### TRY IT
In your copy, leave out the pictures and reproduce the listing below exactly.

### THE RECORDS
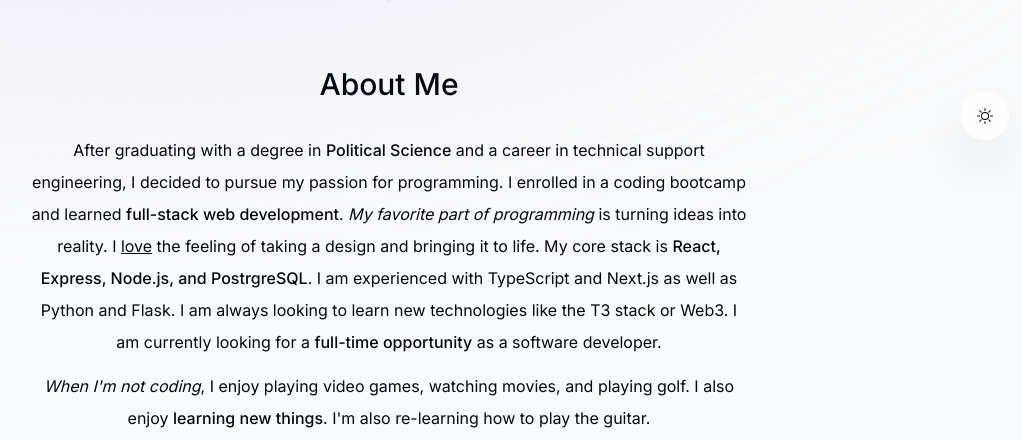
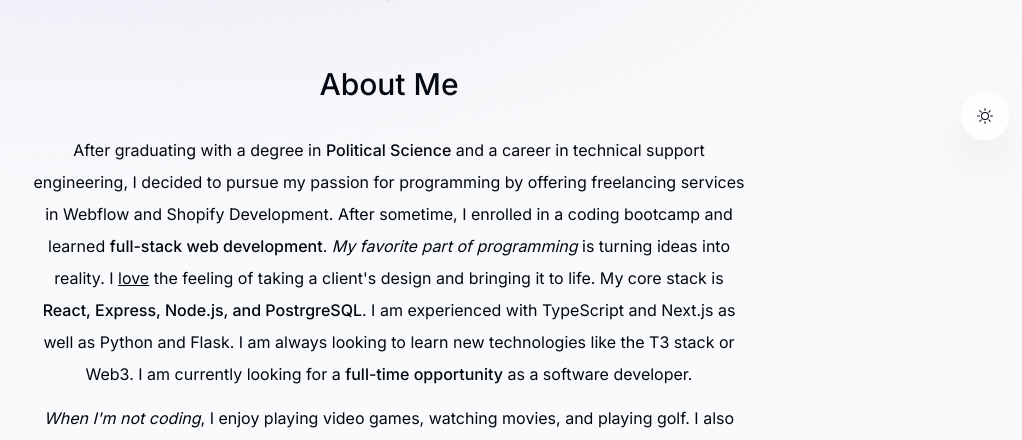
Before and after one commit to nathanrydel/nextjs-portfolio, a Next.js app: page / in a window 1280 px wide. Shown: the part 640-1080 px from the top of the page, without its empty margins (251-1273 px from the left). Built offline with nearby package versions, Linux system fonts and the light colour scheme; no server answers.

Commit message:
update copy

```diff
--- a/components/About.tsx
+++ b/components/About.tsx
@@ -24,9 +24,9 @@ export default function About() {
       <SectionHeading>About me</SectionHeading>
       <p className="mb-3">
         After graduating with a degree in{" "}
-        <span className="font-medium">Political Science</span> and a career in technical support engineering, I decided to pursue my passion for programming. I enrolled in a coding bootcamp and learned{" "}
+        <span className="font-medium">Political Science</span> and a career in technical support engineering, I decided to pursue my passion for programming by offering freelancing services in Webflow and Shopify Development. After sometime, I enrolled in a coding bootcamp and learned{" "}
         <span className="font-medium">full-stack web development</span>.{" "}
-        <span className="italic">My favorite part of programming</span> is turning ideas into reality. I <span className="underline">love</span> the feeling of taking a design and bringing it to life. My core stack
+        <span className="italic">My favorite part of programming</span> is turning ideas into reality. I <span className="underline">love</span> the feeling of taking a client's design and bringing it to life. My core stack
         is{" "}
         <span className="font-medium">
           React, Express, Node.js, and PostrgreSQL
--- a/lib/data.ts
+++ b/lib/data.ts
@@ -40,7 +40,7 @@ export const experiencesData = [
     location: "Phoenix, AZ, USA",
     description: "Find my profiles on Fiverr and Upwork for more information about my services",
     icon: React.createElement(MdWork),
-    date: "Jan 2023 - Present"
+    date: "July 2022 - Present"
   },
   {
     title: "Software Engineer Intern",
```
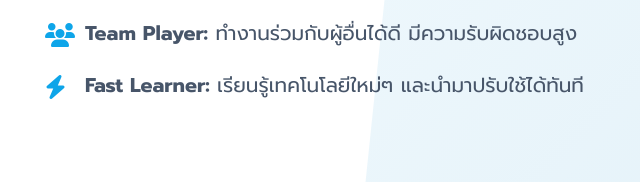
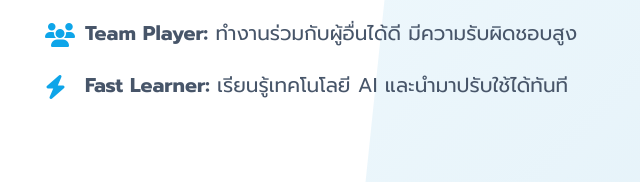
Before and after one commit to Yapaka51/my-cv, a plain HTML site: page index.html in a window 1280 px wide. Shown: the part 7317-7499 px from the top of the page, 625-1265 px from the left. Drawn offline with Linux system fonts and the light colour scheme.

Commit message:
Update index.html

```diff
--- a/index.html
+++ b/index.html
@@ -471,7 +471,7 @@
                     <li><i class="fa-solid fa-hand-holding-heart"></i> <strong>ไม่เลือกงาน:</strong> พร้อมสนับสนุนทีมในทุกบทบาทเพื่อให้เป้าหมายสำเร็จ</li>
                     <li><i class="fa-solid fa-magnifying-glass-chart"></i> <strong>Analytical Mind:</strong> วิเคราะห์ปัญหาอย่างเป็นระบบและปรับตัวเก่ง</li>
                     <li><i class="fa-solid fa-users"></i> <strong>Team Player:</strong> ทำงานร่วมกับผู้อื่นได้ดี มีความรับผิดชอบสูง</li>
-                    <li><i class="fa-solid fa-bolt"></i> <strong>Fast Learner:</strong> เรียนรู้เทคโนโลยีใหม่ๆ และนำมาปรับใช้ได้ทันที</li>
+                    <li><i class="fa-solid fa-bolt"></i> <strong>Fast Learner:</strong> เรียนรู้เทคโนโลยี AI และนำมาปรับใช้ได้ทันที</li>
                 </ul>
             </div>
         </div>
```
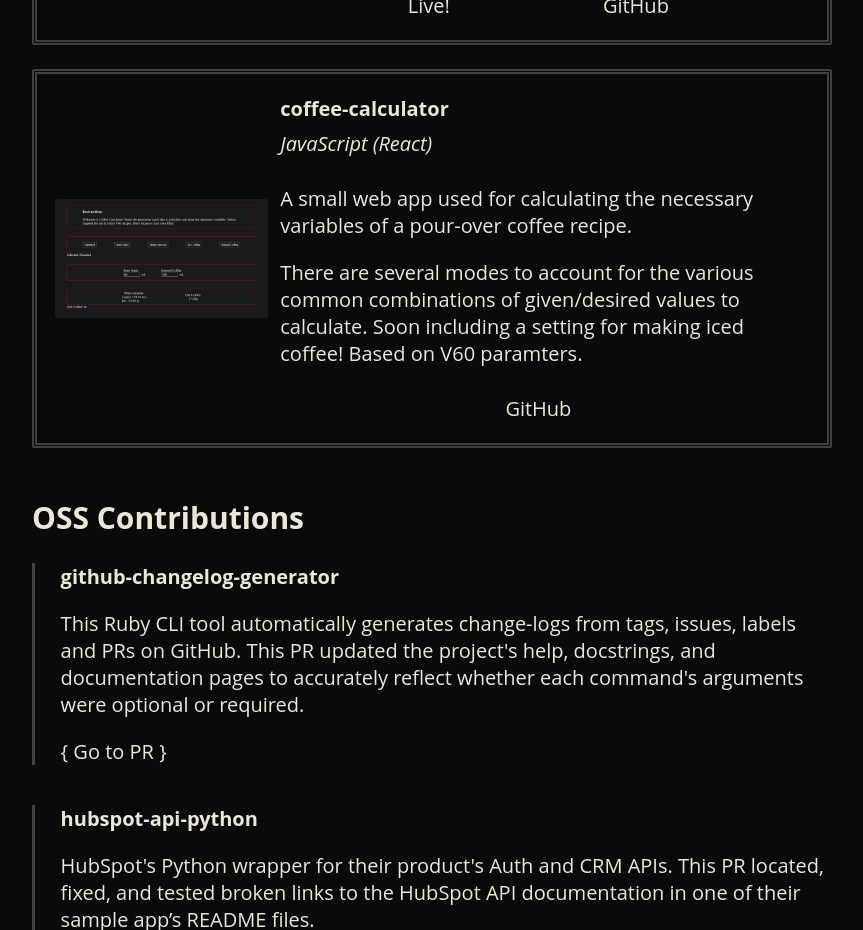
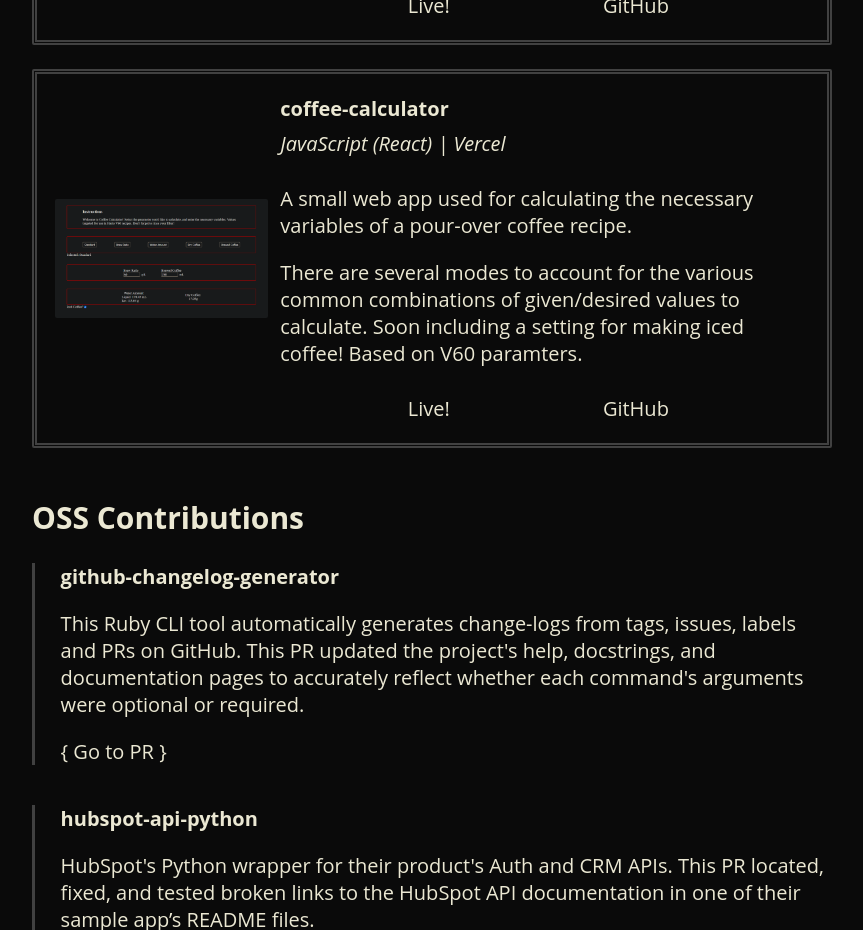
Before and after one commit to spark-c/spark-c.github.io, a React (Create React App) app in the folder app/: page / in a window 1280 px wide. Shown: the part 1820-2750 px from the top of the page, without its empty margins (208-1071 px from the left). Built offline with nearby package versions, Linux system fonts and the light colour scheme.

Commit message:
added coffee-calc live link and stack

```diff
--- a/app/src/components/project_config.js
+++ b/app/src/components/project_config.js
@@ -50,7 +50,7 @@ export const projects = {
     },
     "coffee-calculator": {
         "title": "coffee-calculator",
-        "host-url": undefined,
+        "host-url": "https://coffee-calculator-nine.vercel.app",
         "github-url": "https://github.com/spark-c/coffee-calculator",
         "img-src": coffee_img,
         "desc": (
@@ -59,7 +59,7 @@ export const projects = {
                 <p>There are several modes to account for the various common combinations of given/desired values to calculate. Soon including a setting for making iced coffee! Based on V60 paramters.</p>
             </div>
         ),
-        "stack": "JavaScript (React)",
+        "stack": "JavaScript (React) | Vercel",
         "cta": "Live!",
         "embed": undefined,
         "writeup": undefined,
```
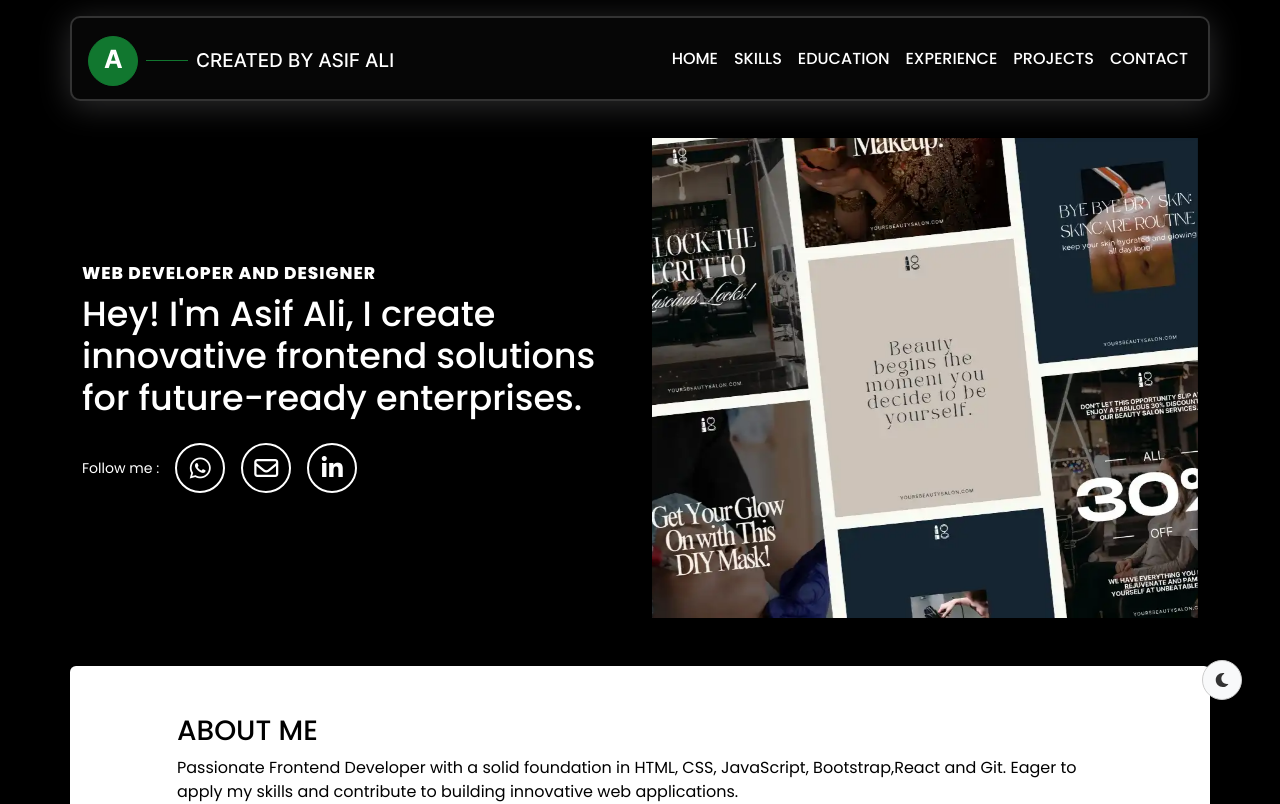
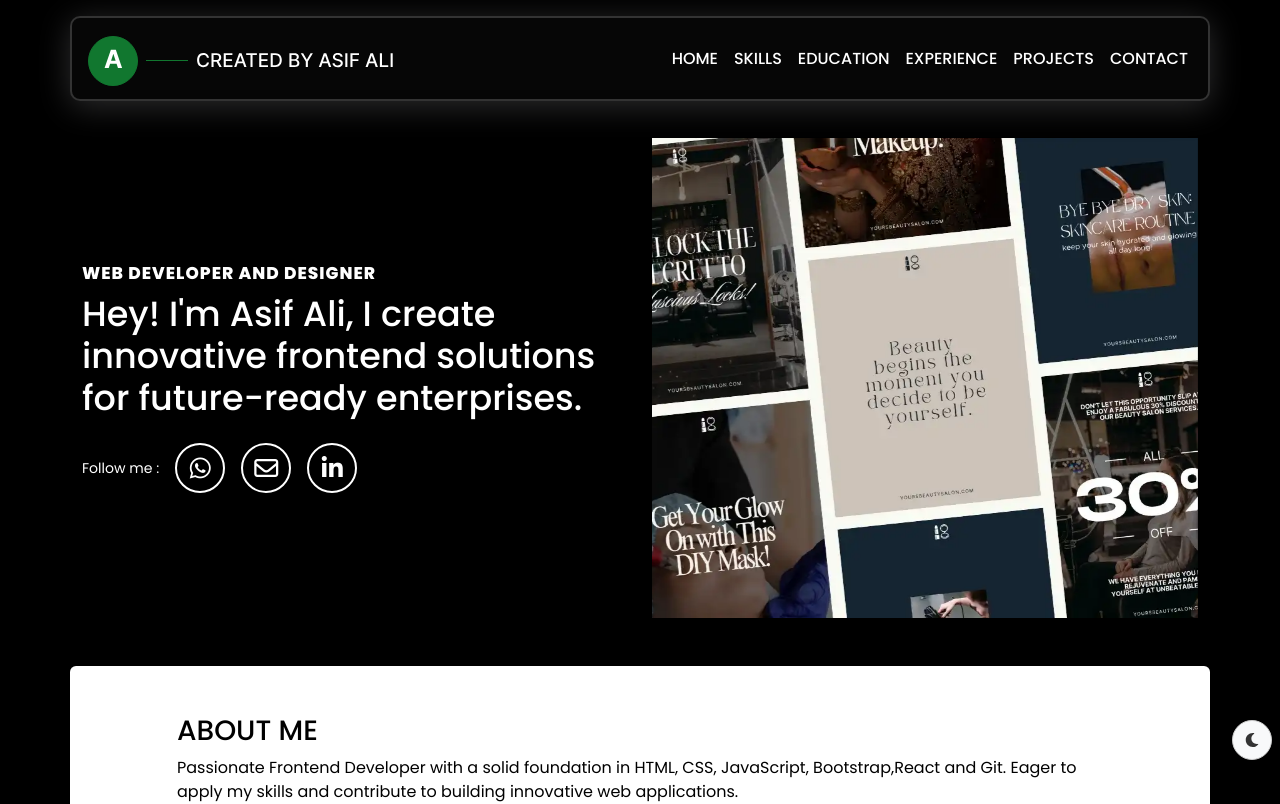
Before and after one commit to Asifmzn12/MyPortfolio, a React (Vite) app: page / in a window 1280 px wide. Shown: the top 804 px of the page. Built offline with nearby package versions, Linux system fonts and the light colour scheme.

Commit message:
mulitple changes

```diff
--- a/package.json
+++ b/package.json
@@ -19,7 +19,6 @@
     "react-icons": "^4.11.0",
     "react-loader-spinner": "^5.4.5",
     "react-router-dom": "^6.16.0",
-    "react-scroll-to-top": "^3.0.0",
     "react-toastify": "^9.1.3",
     "react-vertical-timeline-component": "^3.6.0",
     "swiper": "^11.1.4"
--- a/src/Index.jsx
+++ b/src/Index.jsx
@@ -1,6 +1,3 @@
-import ScrollToTop from "react-scroll-to-top";
-
-// import About from "./About"
 import Introduction from "./Introduction"
 import Skills from "./Skills"
 import Education from './Education'
@@ -20,7 +17,6 @@ function Index() {
       <Experience/>
       <Projects/>
       <Contact/>
-      <ScrollToTop height={17} smooth />
 
 
 
--- a/src/Introduction.jsx
+++ b/src/Introduction.jsx
@@ -1,7 +1,5 @@
 /* eslint-disable react/no-unescaped-entities */
-// import { AiOutlineSend } from 'react-icons/ai'
-// import Typewriter from 'typewriter-effect';
-// import { Button } from "react-bootstrap";
+
 import About from "./About";
 import MySwiper from "./Components/HeroSwiper";
 import WhatIDo from "./WhatIDo";
--- a/src/index2.css
+++ b/src/index2.css
@@ -75,8 +75,8 @@ a {
     color: #333;
     transition: background-color 0.3s ease, color 0.3s ease;
     position: fixed;
-    right: 30px;
-    bottom: 100px;
+    right: 0;
+    bottom: 40px;
     z-index: 9999;
   }
 
```
Also changed, not shown: 1 other file (tests, documents, lock files or other folders).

### REPLY
Before and after one commit to nathanrydel/nextjs-portfolio, a Next.js app: page / in a window 1280 px wide. Shown: the part 640-1080 px from the top of the page, without its empty margins (251-1273 px from the left). Built offline with nearby package versions, Linux system fonts and the light colour scheme; no server answers.

Commit message:
update copy

```diff
--- a/components/About.tsx
+++ b/components/About.tsx
@@ -24,9 +24,9 @@ export default function About() {
       <SectionHeading>About me</SectionHeading>
       <p className="mb-3">
         After graduating with a degree in{" "}
-        <span className="font-medium">Political Science</span> and a career in technical support engineering, I decided to pursue my passion for programming. I enrolled in a coding bootcamp and learned{" "}
+        <span className="font-medium">Political Science</span> and a career in technical support engineering, I decided to pursue my passion for programming by offering freelancing services in Webflow and Shopify Development. After sometime, I enrolled in a coding bootcamp and learned{" "}
         <span className="font-medium">full-stack web development</span>.{" "}
-        <span className="italic">My favorite part of programming</span> is turning ideas into reality. I <span className="underline">love</span> the feeling of taking a design and bringing it to life. My core stack
+        <span className="italic">My favorite part of programming</span> is turning ideas into reality. I <span className="underline">love</span> the feeling of taking a client's design and bringing it to life. My core stack
         is{" "}
         <span className="font-medium">
           React, Express, Node.js, and PostrgreSQL
--- a/lib/data.ts
+++ b/lib/data.ts
@@ -40,7 +40,7 @@ export const experiencesData = [
     location: "Phoenix, AZ, USA",
     description: "Find my profiles on Fiverr and Upwork for more information about my services",
     icon: React.createElement(MdWork),
-    date: "Jan 2023 - Present"
+    date: "July 2022 - Present"
   },
   {
     title: "Software Engineer Intern",
```
Before and after one commit to Yapaka51/my-cv, a plain HTML site: page index.html in a window 1280 px wide. Shown: the part 7317-7499 px from the top of the page, 625-1265 px from the left. Drawn offline with Linux system fonts and the light colour scheme.

Commit message:
Update index.html

```diff
--- a/index.html
+++ b/index.html
@@ -471,7 +471,7 @@
                     <li><i class="fa-solid fa-hand-holding-heart"></i> <strong>ไม่เลือกงาน:</strong> พร้อมสนับสนุนทีมในทุกบทบาทเพื่อให้เป้าหมายสำเร็จ</li>
                     <li><i class="fa-solid fa-magnifying-glass-chart"></i> <strong>Analytical Mind:</strong> วิเคราะห์ปัญหาอย่างเป็นระบบและปรับตัวเก่ง</li>
                     <li><i class="fa-solid fa-users"></i> <strong>Team Player:</strong> ทำงานร่วมกับผู้อื่นได้ดี มีความรับผิดชอบสูง</li>
-                    <li><i class="fa-solid fa-bolt"></i> <strong>Fast Learner:</strong> เรียนรู้เทคโนโลยีใหม่ๆ และนำมาปรับใช้ได้ทันที</li>
+                    <li><i class="fa-solid fa-bolt"></i> <strong>Fast Learner:</strong> เรียนรู้เทคโนโลยี AI และนำมาปรับใช้ได้ทันที</li>
                 </ul>
             </div>
         </div>
```
Before and after one commit to spark-c/spark-c.github.io, a React (Create React App) app in the folder app/: page / in a window 1280 px wide. Shown: the part 1820-2750 px from the top of the page, without its empty margins (208-1071 px from the left). Built offline with nearby package versions, Linux system fonts and the light colour scheme.

Commit message:
added coffee-calc live link and stack

```diff
--- a/app/src/components/project_config.js
+++ b/app/src/components/project_config.js
@@ -50,7 +50,7 @@ export const projects = {
     },
     "coffee-calculator": {
         "title": "coffee-calculator",
-        "host-url": undefined,
+        "host-url": "https://coffee-calculator-nine.vercel.app",
         "github-url": "https://github.com/spark-c/coffee-calculator",
         "img-src": coffee_img,
         "desc": (
@@ -59,7 +59,7 @@ export const projects = {
                 <p>There are several modes to account for the various common combinations of given/desired values to calculate. Soon including a setting for making iced coffee! Based on V60 paramters.</p>
             </div>
         ),
-        "stack": "JavaScript (React)",
+        "stack": "JavaScript (React) | Vercel",
         "cta": "Live!",
         "embed": undefined,
         "writeup": undefined,
```
Before and after one commit to Asifmzn12/MyPortfolio, a React (Vite) app: page / in a window 1280 px wide. Shown: the top 804 px of the page. Built offline with nearby package versions, Linux system fonts and the light colour scheme.

Commit message:
mulitple changes

```diff
--- a/package.json
+++ b/package.json
@@ -19,7 +19,6 @@
     "react-icons": "^4.11.0",
     "react-loader-spinner": "^5.4.5",
     "react-router-dom": "^6.16.0",
-    "react-scroll-to-top": "^3.0.0",
     "react-toastify": "^9.1.3",
     "react-vertical-timeline-component": "^3.6.0",
     "swiper": "^11.1.4"
--- a/src/Index.jsx
+++ b/src/Index.jsx
@@ -1,6 +1,3 @@
-import ScrollToTop from "react-scroll-to-top";
-
-// import About from "./About"
 import Introduction from "./Introduction"
 import Skills from "./Skills"
 import Education from './Education'
@@ -20,7 +17,6 @@ function Index() {
       <Experience/>
       <Projects/>
       <Contact/>
-      <ScrollToTop height={17} smooth />
 
 
 
--- a/src/Introduction.jsx
+++ b/src/Introduction.jsx
@@ -1,7 +1,5 @@
 /* eslint-disable react/no-unescaped-entities */
-// import { AiOutlineSend } from 'react-icons/ai'
-// import Typewriter from 'typewriter-effect';
-// import { Button } from "react-bootstrap";
+
 import About from "./About";
 import MySwiper from "./Components/HeroSwiper";
 import WhatIDo from "./WhatIDo";
--- a/src/index2.css
+++ b/src/index2.css
@@ -75,8 +75,8 @@ a {
     color: #333;
     transition: background-color 0.3s ease, color 0.3s ease;
     position: fixed;
-    right: 30px;
-    bottom: 100px;
+    right: 0;
+    bottom: 40px;
     z-index: 9999;
   }
 
```
Also changed, not shown: 1 other file (tests, documents, lock files or other folders).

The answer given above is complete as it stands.